Teaching over the summer

Having found myself in several ‘normal’ university campuses in recent weeks, I’m reminded that most of you have an obvious cycle to the year.

Right now, I imagine you’ve probably put most of your teaching duties to bed, with final assessments done and graduation ceremonies leaving you with the usual dilemma of ‘what goes with a gown?’

I also imagine that you will know of colleagues who see this as the point in the year where they get to focus on the ‘proper bit’ of being an academic: research.

But you’re not like that; you understand that teaching is an integral and essential part of the job too.

So some quick thoughts about this time of year.

Firstly, capture your fine thoughts about your teaching now. As with every class you have, your proximity to that interaction made you think about how you’re doing, and how you could do better.

Making a note of that as you go is ideal, but now, with the whole year just behind you, is also a great moment to take stock, while it’s still fresh in your mind.

Waiting until just before the start of the new academic year is likely to result in several good ideas getting lost, or just trampled in the rush.

So the second thought is to avoid the trampling.

Update handbooks/syllabi/VLE/etc now, as much as you can.
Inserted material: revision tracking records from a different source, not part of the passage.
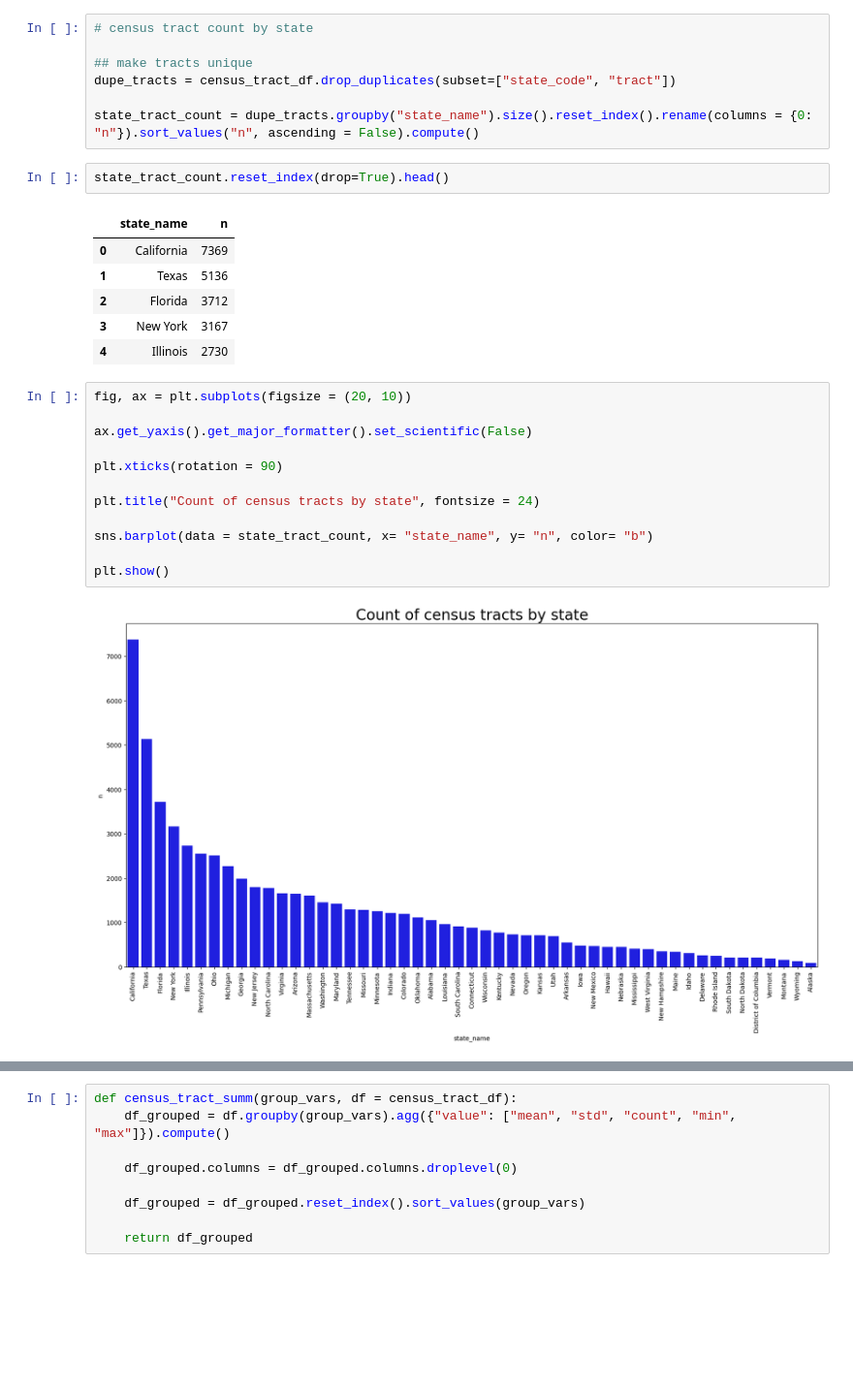
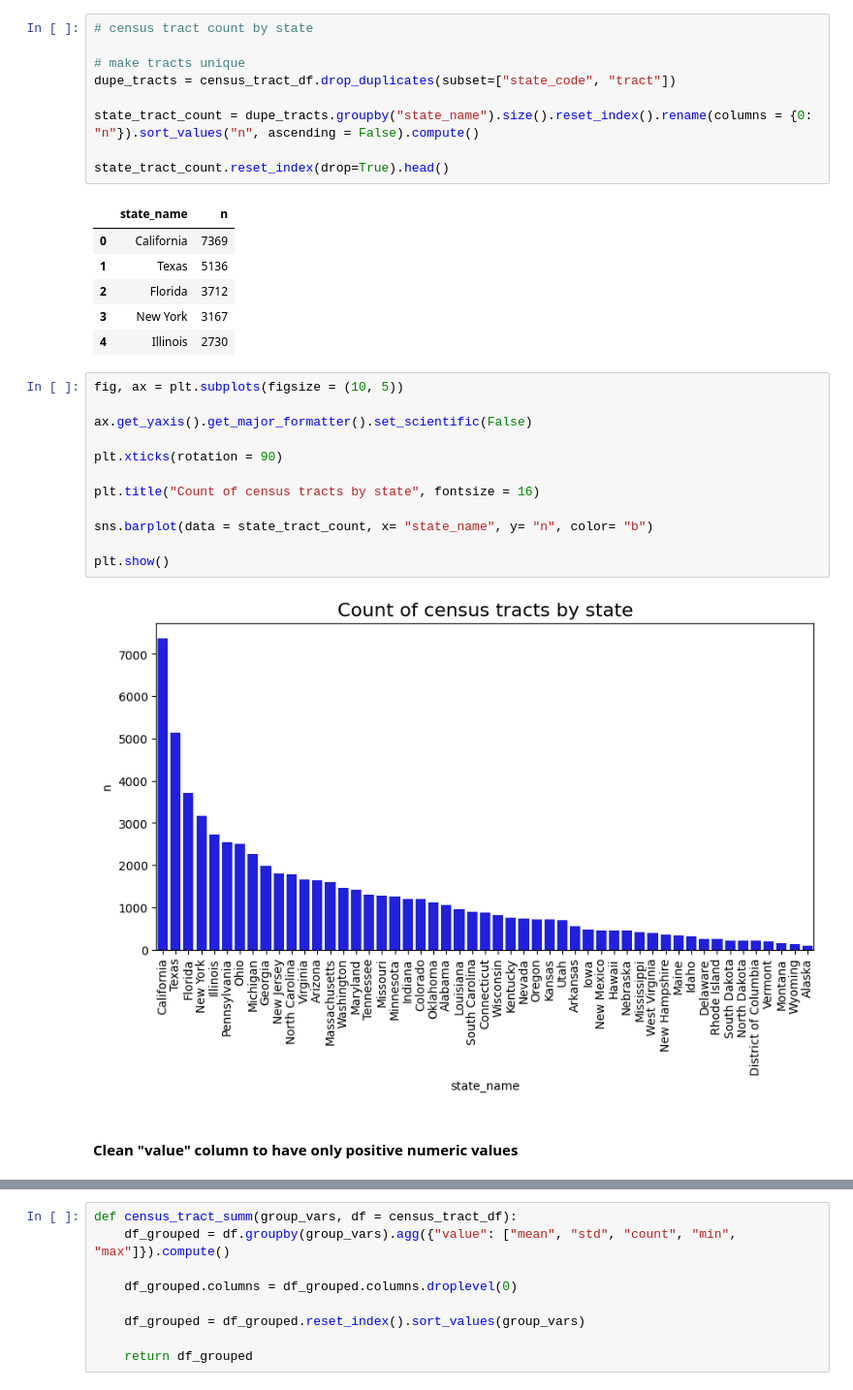
Before and after one commit to 0-steve/census_api, a Jupyter notebook: 2_learn/census_viz.ipynb, the cells around one changed output, grey strips where cells are left out. Shown at 97% size. Saved outputs shown, nothing was run; the diff lists cells and outputs as text; blank space fills up the shorter version.

```diff
--- a/2_learn/census_viz.ipynb
+++ b/2_learn/census_viz.ipynb
@@ -60,32 +83,34 @@ len(census_tract_df.state_code.unique())
 # %%
 # census tract count by state
 
-## make tracts unique
+# make tracts unique
 dupe_tracts = census_tract_df.drop_duplicates(subset=["state_code", "tract"])
 
 state_tract_count = dupe_tracts.groupby("state_name").size().reset_index().rename(columns = {0: "n"}).sort_values("n", ascending = False).compute()
+
+state_tract_count.reset_index(drop=True).head()
+# %% [output]
+|  | state_name | n |
+| 0 | California | 7369 |
+| 1 | Texas | 5136 |
+| 2 | Florida | 3712 |
+| 3 | New York | 3167 |
+| 4 | Illinois | 2730 |
-# %%
-state_tract_count.reset_index(drop=True).head()
-# %% [output]
-|  | state_name | n |
-| 0 | California | 7369 |
-| 1 | Texas | 5136 |
-| 2 | Florida | 3712 |
-| 3 | New York | 3167 |
-| 4 | Illinois | 2730 |
 # %%
-fig, ax = plt.subplots(figsize = (20, 10))
+fig, ax = plt.subplots(figsize = (10, 5))
 
 ax.get_yaxis().get_major_formatter().set_scientific(False)
 
 plt.xticks(rotation = 90)
 
-plt.title("Count of census tracts by state", fontsize = 24)
+plt.title("Count of census tracts by state", fontsize = 16)
 
 sns.barplot(data = state_tract_count, x= "state_name", y= "n", color= "b")
 
 plt.show()
 # %% [output]
-[figure, old version]
+[figure, new version]
+# %% [markdown]
+#### Clean "value" column to have only positive numeric values
 # %%
 # find non integer values & replace with 0
```
Also changed, not shown: parts of 46 cells of this notebook, 1 other file.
Again, you’ll have the thoughts of the last use fresher in your mind and even if you can do it all until someone in a back office works out the timetable, you can certainly ease the load.

And maybe next year you might try creating a living draft of the 2024-5 materials, to make that even smoother.

Finally, now is a good time to work on whatever bigger teaching project you might have.

Maybe that’s trying out a new thing in class, or a switch to flipped, or a restructuring of sessions. All these macro changes take time and effort, so you can’t really leave them until later.

And if you want to make some more of it, think about writing a paper/blogpost about the changes: you get a research output, plus you like about how you embed data collection, plus an editor out there [waves] will love to hear from you, plus colleagues elsewhere will benefit from your insights.

What’s not to like?